YOUR ASSIGNMENT
Find every line in the records below that contains "from", and copy it.

DATA SECTION
________________________________________

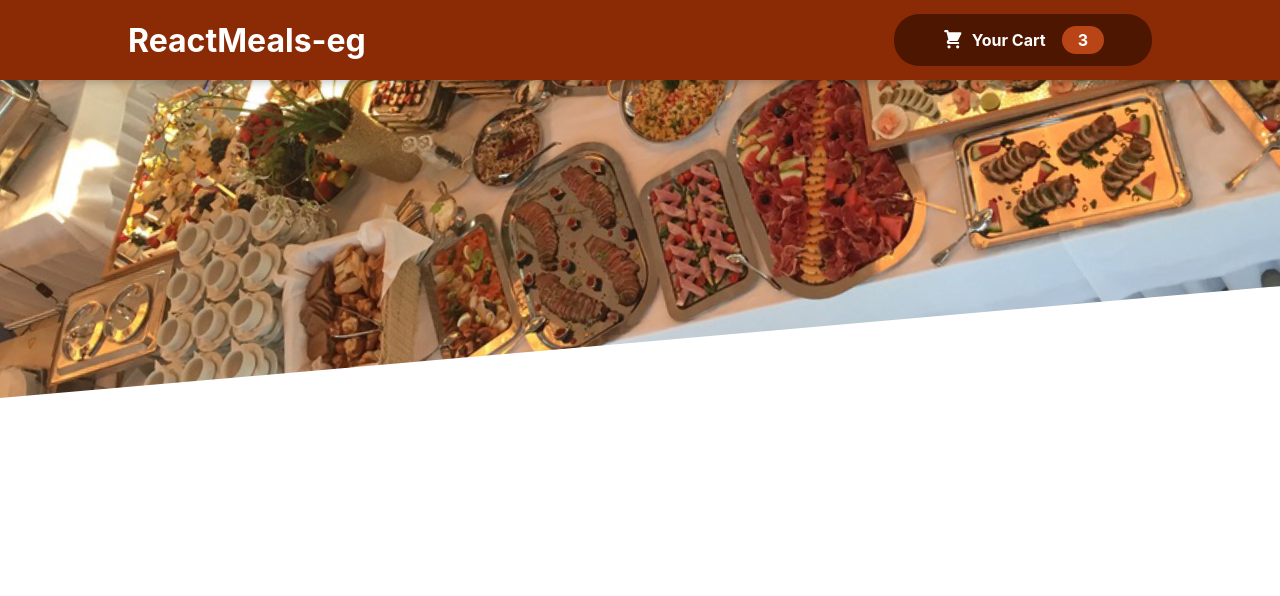
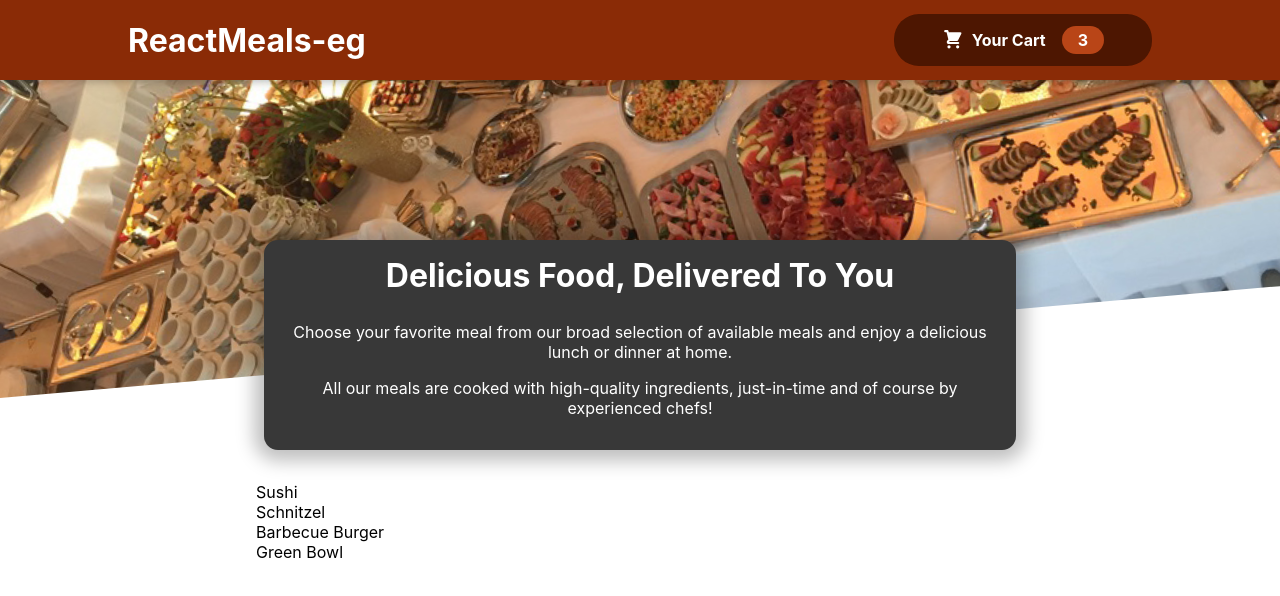
Before and after one commit to dpvirk3/food-order-app, a React (Create React App) app: page / in a window 1280 px wide. Shown: the top 596 px of the page. Built offline with nearby package versions, Linux system fonts and the light colour scheme.

Commit message:
add meals summary from dummy meals and meals list

```diff
--- a/src/App.js
+++ b/src/App.js
@@ -1,9 +1,13 @@
 import React from "react";
 import Header from "./Components/Layout/Header";
+import Meals from "./Components/Meals/Meals";
 function App() {
   return (
     <React.Fragment>
       <Header />
+      <main>
+        <Meals />
+      </main>
     </React.Fragment>
   );
 }
--- /dev/null
+++ b/src/Components/Meals/AvailableMeals.js
@@ -0,0 +1,40 @@
+import styles from "./AvailableMeals.module.css";
+
+const DUMMY_MEALS = [
+  {
+    id: "m1",
+    name: "Sushi",
+    description: "Finest fish and veggies",
+    price: 22.99,
+  },
+  {
+    id: "m2",
+    name: "Schnitzel",
+    description: "A german specialty!",
+    price: 16.5,
+  },
+  {
+    id: "m3",
+    name: "Barbecue Burger",
+    description: "American, raw, meaty",
+    price: 12.99,
+  },
+  {
+    id: "m4",
+    name: "Green Bowl",
+    description: "Healthy...and green...",
+    price: 18.99,
+  },
+];
+
+const AvailableMeals = () => {
+  const mealsList = DUMMY_MEALS.map((meal) => <li>{meal.name}</li>);
+
+  return (
+    <section className={styles.meals}>
+      <ul>{mealsList}</ul>
+    </section>
+  );
+};
+
+export default AvailableMeals;
--- /dev/null
+++ b/src/Components/Meals/AvailableMeals.module.css
@@ -0,0 +1,24 @@
+.meals {
+  max-width: 60rem;
+  width: 60%;
+  margin: 2rem auto;
+  animation: meals-appear 1s ease-out forwards;
+}
+
+.meals ul {
+  list-style: none;
+  margin: 0;
+  padding: 0;
+}
+
+@keyframes meals-appear {
+  from {
+    opacity: 0;
+    transform: translateY(3rem);
+  }
+
+  to {
+    opacity: 1;
+    transform: translateY(0);
+  }
+}
--- /dev/null
+++ b/src/Components/Meals/Meals.js
@@ -0,0 +1,17 @@
+// import { Fragment } from "react";
+
+import MealsSummary from "./MealsSummary";
+import AvailableMeals from "./AvailableMeals";
+
+const Meals = () => {
+  return (
+    <section>
+      <MealsSummary />
+      <section>
+        <AvailableMeals />
+      </section>
+    </section>
+  );
+};
+
+export default Meals;
--- /dev/null
+++ b/src/Components/Meals/MealsSummary.js
@@ -0,0 +1,18 @@
+import styles from "./MealsSummary.module.css";
+const MealsSummary = () => {
+  return (
+    <section className={styles.summary}>
+      <h2>Delicious Food, Delivered To You</h2>
+      <p>
+        Choose your favorite meal from our broad selection of available meals
+        and enjoy a delicious lunch or dinner at home.
+      </p>
+      <p>
+        All our meals are cooked with high-quality ingredients, just-in-time and
+        of course by experienced chefs!
+      </p>
+    </section>
+  );
+};
+
+export default MealsSummary;
--- /dev/null
+++ b/src/Components/Meals/MealsSummary.module.css
@@ -0,0 +1,18 @@
+.summary {
+    text-align: center;
+    max-width: 45rem;
+    width: 90%;
+    margin: auto;
+    margin-top: -10rem;
+    position: relative;
+    background-color: #383838;
+    color: white;
+    border-radius: 14px;
+    padding: 1rem;
+    box-shadow: 0 1px 18px 10px rgba(0, 0, 0, 0.25);
+}
+
+.summary h2 {
+    font-size: 2rem;
+    margin-top: 0;
+}
```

________________________________________

RESULT
add meals summary from dummy meals and meals list
 import React from "react";
 import Header from "./Components/Layout/Header";
+import Meals from "./Components/Meals/Meals";
+import styles from "./AvailableMeals.module.css";
+  from {
+// import { Fragment } from "react";
+import MealsSummary from "./MealsSummary";
+import AvailableMeals from "./AvailableMeals";
+import styles from "./MealsSummary.module.css";
+        Choose your favorite meal from our broad selection of available meals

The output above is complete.